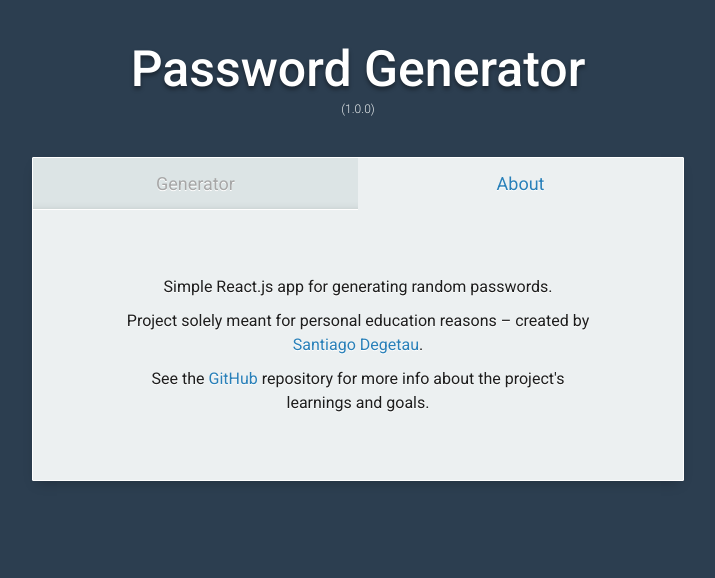
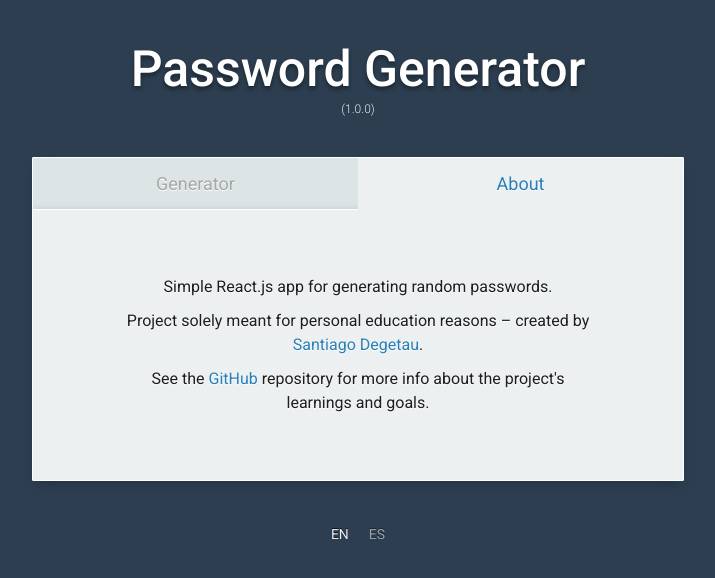
Before and after one commit to sdegetaus/password-generator, a React (Create React App) app: page /about in a window 1280 px wide. Shown: the top 578 px of the page, without its empty margins (282-997 px from the left). Built offline with nearby package versions, Linux system fonts and the light colour scheme; the HTML template or start-up script is replaced by a standard one.

Commit message:
Add language switcher

```diff
--- a/src/App.tsx
+++ b/src/App.tsx
@@ -1,23 +1,35 @@
-import { About, ErrorHandler, Generator, Menu } from "containers";
+import { colors } from "assets";
+import { AppLocales as LanguageData } from "assets/l10n";
+import { About, ErrorHandler, Generator, LanguageMenu, Menu } from "containers";
 import { useRenderCount } from "hooks";
 import React from "react";
+import { IntlProvider, FormattedMessage } from "react-intl";
 import { BrowserRouter as Router, Route, Switch } from "react-router-dom";
 import styled from "styled-components";
-import { colors } from "assets";
 import packageJson from "../package.json";
-import { IntlProvider } from "react-intl";
-import { AppLanguage } from "assets/l10n";
 
 export default () => {
   useRenderCount("App");
 
+  // File members
+  const [mLanguage, mSetLanguage] = React.useState(LanguageData.en);
+
+  // Functions
+  const handleLanguageChange = (locale: string) => {
+    if (mLanguage.locale === locale) {
+      return;
+    }
+    // @ts-ignore
+    mSetLanguage({ locale, messages: LanguageData[locale].messages });
+  };
+
   return (
-    <IntlProvider locale={AppLanguage.locale} messages={AppLanguage.messages}>
+    <IntlProvider locale={mLanguage.locale} messages={mLanguage.messages}>
       <ErrorHandler>
         <Router>
           <StyledApp>
             <section className="title">
-              <h1>Password Generator</h1>
+              <FormattedMessage tagName="h1" id="app.name" />
               <span>({packageJson.version})</span>
             </section>
             <section className="card">
@@ -29,6 +41,10 @@ export default () => {
                 </Switch>
               </div>
             </section>
+            <LanguageMenu
+              locale={mLanguage.locale}
+              onChangeLanguage={handleLanguageChange}
+            />
           </StyledApp>
         </Router>
       </ErrorHandler>
@@ -67,7 +83,7 @@ const StyledApp = styled.div`
     padding: 25px;
     padding: 0;
     margin: 0;
-    margin-bottom: 80px;
+    margin-bottom: 40px;
   }
   .content {
     padding: 25px;
--- a/src/assets/l10n/index.ts
+++ b/src/assets/l10n/index.ts
@@ -1,12 +1,15 @@
-import EnglishMessages from "./messages/en_US.json";
-// import SpanishMessages from "./messages/es_MX.json";
+import EnglishMessages from "./messages/en-US.json";
+import SpanishMessages from "./messages/es-MX.json";
 
-export const AppLanguage: Language = {
-  messages: EnglishMessages,
-  locale: "en-US",
+export const AppLocales = {
+  en: {
+    locale: "en",
+    messages: EnglishMessages,
+    displayName: "English",
+  },
+  es: {
+    locale: "es",
+    messages: SpanishMessages,
+    displayName: "Español",
+  },
 };
-
-type Language = {
-  messages: any;
-  locale: string;
-};
--- a/src/assets/l10n/messages/en_US.json
+++ b/src/assets/l10n/messages/en-US.json
@@ -1,4 +1,5 @@
 {
+  "app.name": "Password Generator",
   "error.noSettingsSelected": "Please select at least one character set!",
   "global.about": "About",
   "global.actions": "Actions",
--- a/src/assets/l10n/messages/es_MX.json
+++ b/src/assets/l10n/messages/es-MX.json
@@ -1,4 +1,5 @@
 {
+  "app.name": "Generador de Contraseñas",
   "error.noSettingsSelected": "¡Selecciona al menos un set de caracteres!",
   "global.about": "Acerca",
   "global.actions": "Acciones",
--- a/src/containers/ErrorHandler.tsx
+++ b/src/containers/ErrorHandler.tsx
@@ -1,4 +1,5 @@
 import React from "react";
+import styled from "styled-components";
 
 export default class ErrorHandler extends React.Component<
   any,
@@ -16,9 +17,11 @@ export default class ErrorHandler extends React.Component<
 
   render() {
     return this.state.hasError ? (
-      <h1>Something went wrong.</h1>
+      <StyledErrorHandler>Something went wrong.</StyledErrorHandler>
     ) : (
       this.props.children
     );
   }
 }
+
+const StyledErrorHandler = styled.div``;
--- /dev/null
+++ b/src/containers/LanguageMenu.tsx
@@ -0,0 +1,67 @@
+import React from "react";
+import styled from "styled-components";
+import { colors } from "assets";
+
+export default (props: LanguageMenuProps) => {
+  return (
+    <StyledLanguageMenu>
+      {[
+        {
+          key: "en",
+          displayName: "EN",
+        },
+        {
+          key: "es",
+          displayName: "ES",
+        },
+      ].map((o) => (
+        <li key={o.key}>
+          <button
+            onClick={() => props.onChangeLanguage(o.key)}
+            className={props.locale === o.key ? "active" : ""}
+            disabled={props.locale === o.key}
+          >
+            {o.displayName}
+          </button>
+        </li>
+      ))}
+    </StyledLanguageMenu>
+  );
+};
+
+const StyledLanguageMenu = styled.ul`
+  list-style: none;
+  padding: 0;
+  margin: 0;
+  width: 100%;
+  display: inline-flex;
+  justify-content: center;
+  align-items: center;
+  width: 650px;
+
+  button {
+    padding: 5px 10px;
+    transition: all 0.3s;
+    cursor: pointer;
+    background: transparent;
+    font: inherit;
+    border: 0;
+    outline: 0;
+    opacity: 0.5;
+    font-size: 14px;
+    color: white;
+    text-shadow: 0 -1px 0 rgba(0, 0, 0, 0.8);
+    &:hover {
+      opacity: 0.75;
+    }
+    &.active {
+      cursor: default;
+      opacity: 0.9;
+    }
+  }
+`;
+
+type LanguageMenuProps = {
+  locale: string;
+  onChangeLanguage: (locale: string) => void;
+};
--- a/src/containers/index.tsx
+++ b/src/containers/index.tsx
@@ -2,3 +2,4 @@ export { default as About } from "./About";
 export { default as ErrorHandler } from "./ErrorHandler";
 export { default as Generator } from "./Generator";
 export { default as Menu } from "./Menu";
+export { default as LanguageMenu } from "./LanguageMenu";
```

###

Task details. Print the listing exactly, minus any pictures.

Written response.
Before and after one commit to sdegetaus/password-generator, a React (Create React App) app: page /about in a window 1280 px wide. Shown: the top 578 px of the page, without its empty margins (282-997 px from the left). Built offline with nearby package versions, Linux system fonts and the light colour scheme; the HTML template or start-up script is replaced by a standard one.

Commit message:
Add language switcher

```diff
--- a/src/App.tsx
+++ b/src/App.tsx
@@ -1,23 +1,35 @@
-import { About, ErrorHandler, Generator, Menu } from "containers";
+import { colors } from "assets";
+import { AppLocales as LanguageData } from "assets/l10n";
+import { About, ErrorHandler, Generator, LanguageMenu, Menu } from "containers";
 import { useRenderCount } from "hooks";
 import React from "react";
+import { IntlProvider, FormattedMessage } from "react-intl";
 import { BrowserRouter as Router, Route, Switch } from "react-router-dom";
 import styled from "styled-components";
-import { colors } from "assets";
 import packageJson from "../package.json";
-import { IntlProvider } from "react-intl";
-import { AppLanguage } from "assets/l10n";
 
 export default () => {
   useRenderCount("App");
 
+  // File members
+  const [mLanguage, mSetLanguage] = React.useState(LanguageData.en);
+
+  // Functions
+  const handleLanguageChange = (locale: string) => {
+    if (mLanguage.locale === locale) {
+      return;
+    }
+    // @ts-ignore
+    mSetLanguage({ locale, messages: LanguageData[locale].messages });
+  };
+
   return (
-    <IntlProvider locale={AppLanguage.locale} messages={AppLanguage.messages}>
+    <IntlProvider locale={mLanguage.locale} messages={mLanguage.messages}>
       <ErrorHandler>
         <Router>
           <StyledApp>
             <section className="title">
-              <h1>Password Generator</h1>
+              <FormattedMessage tagName="h1" id="app.name" />
               <span>({packageJson.version})</span>
             </section>
             <section className="card">
@@ -29,6 +41,10 @@ export default () => {
                 </Switch>
               </div>
             </section>
+            <LanguageMenu
+              locale={mLanguage.locale}
+              onChangeLanguage={handleLanguageChange}
+            />
           </StyledApp>
         </Router>
       </ErrorHandler>
@@ -67,7 +83,7 @@ const StyledApp = styled.div`
     padding: 25px;
     padding: 0;
     margin: 0;
-    margin-bottom: 80px;
+    margin-bottom: 40px;
   }
   .content {
     padding: 25px;
--- a/src/assets/l10n/index.ts
+++ b/src/assets/l10n/index.ts
@@ -1,12 +1,15 @@
-import EnglishMessages from "./messages/en_US.json";
-// import SpanishMessages from "./messages/es_MX.json";
+import EnglishMessages from "./messages/en-US.json";
+import SpanishMessages from "./messages/es-MX.json";
 
-export const AppLanguage: Language = {
-  messages: EnglishMessages,
-  locale: "en-US",
+export const AppLocales = {
+  en: {
+    locale: "en",
+    messages: EnglishMessages,
+    displayName: "English",
+  },
+  es: {
+    locale: "es",
+    messages: SpanishMessages,
+    displayName: "Español",
+  },
 };
-
-type Language = {
-  messages: any;
-  locale: string;
-};
--- a/src/assets/l10n/messages/en_US.json
+++ b/src/assets/l10n/messages/en-US.json
@@ -1,4 +1,5 @@
 {
+  "app.name": "Password Generator",
   "error.noSettingsSelected": "Please select at least one character set!",
   "global.about": "About",
   "global.actions": "Actions",
--- a/src/assets/l10n/messages/es_MX.json
+++ b/src/assets/l10n/messages/es-MX.json
@@ -1,4 +1,5 @@
 {
+  "app.name": "Generador de Contraseñas",
   "error.noSettingsSelected": "¡Selecciona al menos un set de caracteres!",
   "global.about": "Acerca",
   "global.actions": "Acciones",
--- a/src/containers/ErrorHandler.tsx
+++ b/src/containers/ErrorHandler.tsx
@@ -1,4 +1,5 @@
 import React from "react";
+import styled from "styled-components";
 
 export default class ErrorHandler extends React.Component<
   any,
@@ -16,9 +17,11 @@ export default class ErrorHandler extends React.Component<
 
   render() {
     return this.state.hasError ? (
-      <h1>Something went wrong.</h1>
+      <StyledErrorHandler>Something went wrong.</StyledErrorHandler>
     ) : (
       this.props.children
     );
   }
 }
+
+const StyledErrorHandler = styled.div``;
--- /dev/null
+++ b/src/containers/LanguageMenu.tsx
@@ -0,0 +1,67 @@
+import React from "react";
+import styled from "styled-components";
+import { colors } from "assets";
+
+export default (props: LanguageMenuProps) => {
+  return (
+    <StyledLanguageMenu>
+      {[
+        {
+          key: "en",
+          displayName: "EN",
+        },
+        {
+          key: "es",
+          displayName: "ES",
+        },
+      ].map((o) => (
+        <li key={o.key}>
+          <button
+            onClick={() => props.onChangeLanguage(o.key)}
+            className={props.locale === o.key ? "active" : ""}
+            disabled={props.locale === o.key}
+          >
+            {o.displayName}
+          </button>
+        </li>
+      ))}
+    </StyledLanguageMenu>
+  );
+};
+
+const StyledLanguageMenu = styled.ul`
+  list-style: none;
+  padding: 0;
+  margin: 0;
+  width: 100%;
+  display: inline-flex;
+  justify-content: center;
+  align-items: center;
+  width: 650px;
+
+  button {
+    padding: 5px 10px;
+    transition: all 0.3s;
+    cursor: pointer;
+    background: transparent;
+    font: inherit;
+    border: 0;
+    outline: 0;
+    opacity: 0.5;
+    font-size: 14px;
+    color: white;
+    text-shadow: 0 -1px 0 rgba(0, 0, 0, 0.8);
+    &:hover {
+      opacity: 0.75;
+    }
+    &.active {
+      cursor: default;
+      opacity: 0.9;
+    }
+  }
+`;
+
+type LanguageMenuProps = {
+  locale: string;
+  onChangeLanguage: (locale: string) => void;
+};
--- a/src/containers/index.tsx
+++ b/src/containers/index.tsx
@@ -2,3 +2,4 @@ export { default as About } from "./About";
 export { default as ErrorHandler } from "./ErrorHandler";
 export { default as Generator } from "./Generator";
 export { default as Menu } from "./Menu";
+export { default as LanguageMenu } from "./LanguageMenu";
```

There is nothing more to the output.